Challenge: Make a thousand-year game

The first thing that I started to think about was how many games actually last for a thousand years? That is a really long time. Think about what the world was like a thousand years ago. England/Europe is a mess. Rome fell awhile back. China is in the middle of the Song Dynasty. The Middle East is in the middle of a great golden age. Very different times all around.

Let's look a little more closely at what makes a thousand year game. Games in and of themselves have probably been around forever, but the recording of the rules and codifying of pieces is much more recent. Senet is about 5500 years old, although the rules we know for the game are basically good guesses. Hard evidence dice and backgammon show up about 5000 years ago. Go is about 2000 years old. A sort of proto-chess appeared about shows up about 1500 years ago.  Parchesi of all things is about 2500 years old. People in general don't have the means to produce cards until about 1100 years ago in China. There are a hand full of other games that have lasted that long, but most games were either too regional to survive until their rules could be recorded.

This Wikipedia and Wikimedia Commons image is from the user Chris 73 and is freely available at //commons.wikimedia.org/wiki/File:Old_Backgammon_Vasa_Edit.jpg under the creative commons cc-by-sa 3.0license.

The basic building blocks for pretty much any kind of game are all there a thousand years ago and have lasted until the present day. Dice, tiles, boards, tokens, and even cards have all stood the test of time. The only real innovation in physical game design in the last thousand years is the trading based game, and that was probably done before too. What I'm getting at is that as far as materials and type of game, the thousand year game is not really that restrictive. But let's look at what isn't in these games that is in almost every modern game.

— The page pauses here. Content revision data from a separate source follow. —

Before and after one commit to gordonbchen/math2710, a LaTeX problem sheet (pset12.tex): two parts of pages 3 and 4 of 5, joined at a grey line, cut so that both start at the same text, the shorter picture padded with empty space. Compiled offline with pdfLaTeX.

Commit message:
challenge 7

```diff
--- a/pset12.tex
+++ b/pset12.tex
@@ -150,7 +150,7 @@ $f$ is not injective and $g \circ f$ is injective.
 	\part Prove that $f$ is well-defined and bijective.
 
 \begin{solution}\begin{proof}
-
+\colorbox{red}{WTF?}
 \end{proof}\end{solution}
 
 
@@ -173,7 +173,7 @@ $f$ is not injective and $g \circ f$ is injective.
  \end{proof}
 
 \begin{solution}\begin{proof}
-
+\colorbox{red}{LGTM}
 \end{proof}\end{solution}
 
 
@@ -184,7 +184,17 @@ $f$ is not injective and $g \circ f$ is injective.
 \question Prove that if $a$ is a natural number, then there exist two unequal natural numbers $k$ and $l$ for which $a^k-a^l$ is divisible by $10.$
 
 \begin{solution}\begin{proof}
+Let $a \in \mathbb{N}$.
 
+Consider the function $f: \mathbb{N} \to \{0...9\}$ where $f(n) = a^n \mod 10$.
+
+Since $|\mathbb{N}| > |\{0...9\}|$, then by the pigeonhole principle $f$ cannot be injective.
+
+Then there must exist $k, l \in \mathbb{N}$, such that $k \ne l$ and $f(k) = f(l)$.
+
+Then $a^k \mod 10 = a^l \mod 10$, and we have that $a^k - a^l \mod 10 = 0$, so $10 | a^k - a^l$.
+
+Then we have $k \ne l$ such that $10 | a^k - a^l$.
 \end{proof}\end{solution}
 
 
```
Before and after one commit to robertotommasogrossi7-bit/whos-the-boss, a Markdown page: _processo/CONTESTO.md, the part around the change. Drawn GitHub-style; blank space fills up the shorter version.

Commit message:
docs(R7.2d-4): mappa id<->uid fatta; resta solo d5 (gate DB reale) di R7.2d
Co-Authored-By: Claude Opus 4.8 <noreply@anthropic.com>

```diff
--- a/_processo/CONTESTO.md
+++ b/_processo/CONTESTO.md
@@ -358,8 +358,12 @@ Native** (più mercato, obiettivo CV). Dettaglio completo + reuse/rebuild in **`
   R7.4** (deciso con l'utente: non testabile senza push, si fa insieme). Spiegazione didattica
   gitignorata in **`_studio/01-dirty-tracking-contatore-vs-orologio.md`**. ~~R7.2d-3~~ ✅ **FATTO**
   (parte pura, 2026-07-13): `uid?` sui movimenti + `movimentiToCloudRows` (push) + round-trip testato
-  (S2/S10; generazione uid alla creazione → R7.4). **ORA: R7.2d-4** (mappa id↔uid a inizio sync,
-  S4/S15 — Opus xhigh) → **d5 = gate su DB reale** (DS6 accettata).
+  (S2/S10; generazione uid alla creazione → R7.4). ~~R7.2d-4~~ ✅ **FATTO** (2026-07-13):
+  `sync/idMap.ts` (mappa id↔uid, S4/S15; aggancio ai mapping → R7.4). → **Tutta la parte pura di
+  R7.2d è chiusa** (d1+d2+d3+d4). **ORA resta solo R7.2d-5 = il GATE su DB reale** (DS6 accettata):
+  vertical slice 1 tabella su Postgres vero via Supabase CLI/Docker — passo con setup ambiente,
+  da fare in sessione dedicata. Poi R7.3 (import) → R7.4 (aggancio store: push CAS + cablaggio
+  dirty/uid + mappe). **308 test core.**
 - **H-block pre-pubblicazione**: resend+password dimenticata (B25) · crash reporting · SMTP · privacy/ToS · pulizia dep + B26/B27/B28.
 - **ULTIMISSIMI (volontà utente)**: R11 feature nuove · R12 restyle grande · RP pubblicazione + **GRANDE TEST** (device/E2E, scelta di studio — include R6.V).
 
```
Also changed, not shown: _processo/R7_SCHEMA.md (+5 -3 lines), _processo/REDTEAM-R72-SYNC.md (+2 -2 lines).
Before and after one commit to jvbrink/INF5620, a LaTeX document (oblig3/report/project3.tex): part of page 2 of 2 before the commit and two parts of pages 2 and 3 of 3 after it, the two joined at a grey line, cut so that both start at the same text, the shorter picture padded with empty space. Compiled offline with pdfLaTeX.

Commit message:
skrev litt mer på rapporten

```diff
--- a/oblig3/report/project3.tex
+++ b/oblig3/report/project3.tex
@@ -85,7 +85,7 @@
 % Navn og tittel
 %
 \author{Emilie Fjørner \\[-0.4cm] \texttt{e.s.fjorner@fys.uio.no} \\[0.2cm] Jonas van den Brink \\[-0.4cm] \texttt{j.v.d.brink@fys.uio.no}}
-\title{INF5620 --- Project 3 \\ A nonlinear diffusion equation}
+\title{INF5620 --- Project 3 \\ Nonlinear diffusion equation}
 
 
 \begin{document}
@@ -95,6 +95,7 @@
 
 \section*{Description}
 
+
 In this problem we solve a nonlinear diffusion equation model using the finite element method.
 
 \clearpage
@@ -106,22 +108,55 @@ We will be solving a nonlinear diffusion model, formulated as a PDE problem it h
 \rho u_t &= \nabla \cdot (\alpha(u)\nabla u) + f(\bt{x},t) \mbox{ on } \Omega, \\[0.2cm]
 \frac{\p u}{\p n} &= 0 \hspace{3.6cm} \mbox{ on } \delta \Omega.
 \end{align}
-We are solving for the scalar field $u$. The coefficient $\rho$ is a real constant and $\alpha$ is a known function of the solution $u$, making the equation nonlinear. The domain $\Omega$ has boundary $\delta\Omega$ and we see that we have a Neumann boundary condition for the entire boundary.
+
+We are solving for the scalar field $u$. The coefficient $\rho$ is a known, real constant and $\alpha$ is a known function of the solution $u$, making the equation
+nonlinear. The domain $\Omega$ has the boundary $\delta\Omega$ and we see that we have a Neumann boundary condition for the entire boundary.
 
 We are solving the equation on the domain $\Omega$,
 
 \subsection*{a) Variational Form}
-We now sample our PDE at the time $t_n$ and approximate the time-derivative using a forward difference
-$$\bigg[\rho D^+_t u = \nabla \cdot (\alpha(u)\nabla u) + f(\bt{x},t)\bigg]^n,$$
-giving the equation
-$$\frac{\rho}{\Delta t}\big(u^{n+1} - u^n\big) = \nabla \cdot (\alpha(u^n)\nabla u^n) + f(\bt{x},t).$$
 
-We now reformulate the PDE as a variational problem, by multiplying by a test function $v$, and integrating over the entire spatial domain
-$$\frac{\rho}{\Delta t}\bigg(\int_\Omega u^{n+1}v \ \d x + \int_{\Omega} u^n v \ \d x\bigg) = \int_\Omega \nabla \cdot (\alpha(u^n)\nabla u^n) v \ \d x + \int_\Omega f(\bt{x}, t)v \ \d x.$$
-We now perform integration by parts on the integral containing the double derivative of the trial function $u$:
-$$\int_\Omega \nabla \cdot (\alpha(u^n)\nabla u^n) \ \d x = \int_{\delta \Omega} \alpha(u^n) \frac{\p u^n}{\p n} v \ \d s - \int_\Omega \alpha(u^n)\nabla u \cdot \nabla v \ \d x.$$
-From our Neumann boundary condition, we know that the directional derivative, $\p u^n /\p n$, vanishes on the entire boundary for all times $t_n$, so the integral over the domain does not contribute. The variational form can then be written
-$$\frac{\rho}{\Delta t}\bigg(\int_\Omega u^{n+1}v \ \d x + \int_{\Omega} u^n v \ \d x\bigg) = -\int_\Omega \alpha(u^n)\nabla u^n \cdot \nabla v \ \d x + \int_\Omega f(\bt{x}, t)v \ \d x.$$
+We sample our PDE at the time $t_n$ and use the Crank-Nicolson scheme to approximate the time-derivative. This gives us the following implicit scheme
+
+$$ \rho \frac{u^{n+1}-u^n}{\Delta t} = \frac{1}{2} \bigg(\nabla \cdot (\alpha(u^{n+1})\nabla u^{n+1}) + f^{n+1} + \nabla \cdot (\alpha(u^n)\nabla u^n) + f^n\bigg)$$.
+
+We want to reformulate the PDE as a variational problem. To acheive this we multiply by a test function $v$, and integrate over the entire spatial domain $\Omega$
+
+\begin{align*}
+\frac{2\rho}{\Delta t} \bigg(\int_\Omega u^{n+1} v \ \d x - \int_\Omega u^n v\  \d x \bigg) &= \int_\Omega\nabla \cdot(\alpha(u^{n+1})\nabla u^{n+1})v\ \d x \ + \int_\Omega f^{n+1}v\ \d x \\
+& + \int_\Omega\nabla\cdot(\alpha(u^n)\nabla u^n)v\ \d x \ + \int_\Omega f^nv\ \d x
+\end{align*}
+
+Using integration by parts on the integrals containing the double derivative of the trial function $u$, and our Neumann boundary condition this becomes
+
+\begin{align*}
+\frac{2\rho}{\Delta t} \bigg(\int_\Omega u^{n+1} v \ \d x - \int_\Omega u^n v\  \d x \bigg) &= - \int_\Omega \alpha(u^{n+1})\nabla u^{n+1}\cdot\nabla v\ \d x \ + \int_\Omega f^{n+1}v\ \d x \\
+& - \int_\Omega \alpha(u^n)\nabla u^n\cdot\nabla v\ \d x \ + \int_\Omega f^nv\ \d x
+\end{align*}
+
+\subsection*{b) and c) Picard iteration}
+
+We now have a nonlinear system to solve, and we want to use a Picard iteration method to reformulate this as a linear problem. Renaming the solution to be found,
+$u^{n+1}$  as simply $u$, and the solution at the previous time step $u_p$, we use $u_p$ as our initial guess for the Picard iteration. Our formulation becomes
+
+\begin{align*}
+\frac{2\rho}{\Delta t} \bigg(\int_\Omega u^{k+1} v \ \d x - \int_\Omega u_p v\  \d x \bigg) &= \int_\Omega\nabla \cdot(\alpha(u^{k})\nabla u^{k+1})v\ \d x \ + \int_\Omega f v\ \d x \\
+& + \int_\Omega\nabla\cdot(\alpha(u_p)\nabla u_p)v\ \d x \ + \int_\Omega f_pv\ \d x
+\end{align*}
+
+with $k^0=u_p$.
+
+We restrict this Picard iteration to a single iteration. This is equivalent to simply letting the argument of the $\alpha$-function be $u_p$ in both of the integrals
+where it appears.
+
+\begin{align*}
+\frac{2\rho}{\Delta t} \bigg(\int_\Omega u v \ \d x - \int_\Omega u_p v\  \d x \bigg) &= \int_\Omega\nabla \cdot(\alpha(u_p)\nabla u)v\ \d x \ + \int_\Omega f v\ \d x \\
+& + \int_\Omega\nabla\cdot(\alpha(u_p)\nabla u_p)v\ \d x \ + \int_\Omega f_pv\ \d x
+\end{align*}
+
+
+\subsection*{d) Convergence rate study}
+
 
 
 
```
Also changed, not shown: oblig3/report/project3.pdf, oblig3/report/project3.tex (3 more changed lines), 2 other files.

None of these games have strong thematic/flavor elements. In fact, all of them are tend toward the abstract. If there is any flavor, it is almost totally divorced from the rules. Except that knights are knights because, you know, real knights can only move in that funky L-shape too. Or something like that. This is key for having the game last. As cool as zombies or dragons or steampunk pirates are right now, they probably won't be that cool (or even recognizable) in fifty years, much less a thousand.

None of these games have complex rules. Even chess can be taught to someone in a matter or minutes. The most complex game might take at most a paragraph to explain the entirety of the rules, special exceptions and all. These simple rules combine in interesting ways though and give you lots of meaningful choices. This is key for having depth. Without this, your game might last, but it will never be very interesting to most people. Snakes and ladders (or shoots and ladders if you prefer) is about as old as Parcheesi but it has no depth or strategy. Children over the age of about three are board by it.

So, we are going for something abstract and with simple rules, but that has a lot of emergent complexity. Ok. That gives me more direction. By tomorrow I should have a better idea of what the game might actually play like.